Head and Neck Cancer is a collection of cancers of different disease sites mainly associated with the upper airway and upper digestive tract. These sites include the oral cavity (mouth), oropharynx (throat), salivary glands, sinuses, nasal cavity, larynx (voicebox), thyroid gland, and the neck. Approximately 35,000 men and women will be diagnosed with cancer of the oral cavity and pharynx this year. Although these cancers are categorized together, different disease sites exhibit different behavior.

Cancers of the head and neck are directly related to tobacco use and alcohol consumption. There also is an association between the HPV virus and oropharynx cancers as well as the Epstein-Barr virus and nasopharynx cancer.

The natural history of head and neck cancer is interesting. These cancers develop at a primary site and then usually spread to draining lymph nodes in the neck. These cancers can stay in the head and neck region for long periods of time before they spread to other parts of the body. This aspect of head and neck cancer allows for effective use of local treatments such as surgery and radiation therapy.

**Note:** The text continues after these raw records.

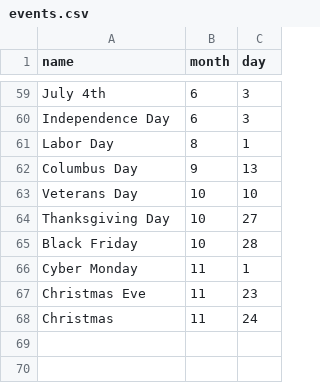
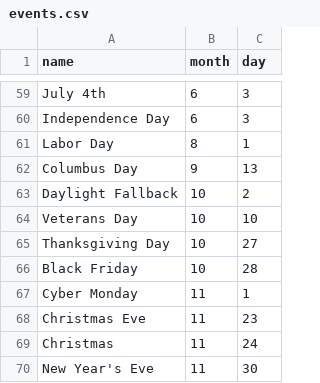
Before and after one commit to ProDevKyle/Group5-CalendarProject, a CSV file: src/events.csv, drawn as a sheet; only a part is shown, gaps mark what is left out; the diff names each change by its address in the sheet, - before the commit and + after, or states it on an @@ line.

Commit message:
Update events.csv

```diff
--- a/src/events.csv
+++ b/src/events.csv
+row 63: Daylight Fallback | 10 | 2
+row 70: New Year's Eve | 11 | 30
```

Treatment for head and neck cancers is decided on an individual basis using a multidisciplinary approach. Surgery or radiation therapy alone can be used for early cancers, while a combination of radiation therapy, surgery, and chemotherapy can be used for more advanced tumors.

Special attention is given to quality of life issues while planning treatment. Very important and sensitive functions are performed in the head and neck region. These include swallowing, speaking, taste, as well as mouth and throat lubrication. These functions can be impacted by both the cancers and treatments.
Conventional radiation therapy to the head and neck typically results in a permanent dry mouth, a condition called xerostomia. Fortunately, with the development of IMRT (intensity-modulated radiation therapy), the occurrence and level of xerostomia has dramatically improved. All of our centers have IMRT capability, as well as experience using this type of radiation to treat head and neck cancers.

A multidisciplinary approach to head and neck cancer is very important. Also important are support services such as nutritionists and social workers, who are available in all of our centers. We also work closely with dental specialists familiar with radiation therapy in order to avoid dental problems during and after treatment.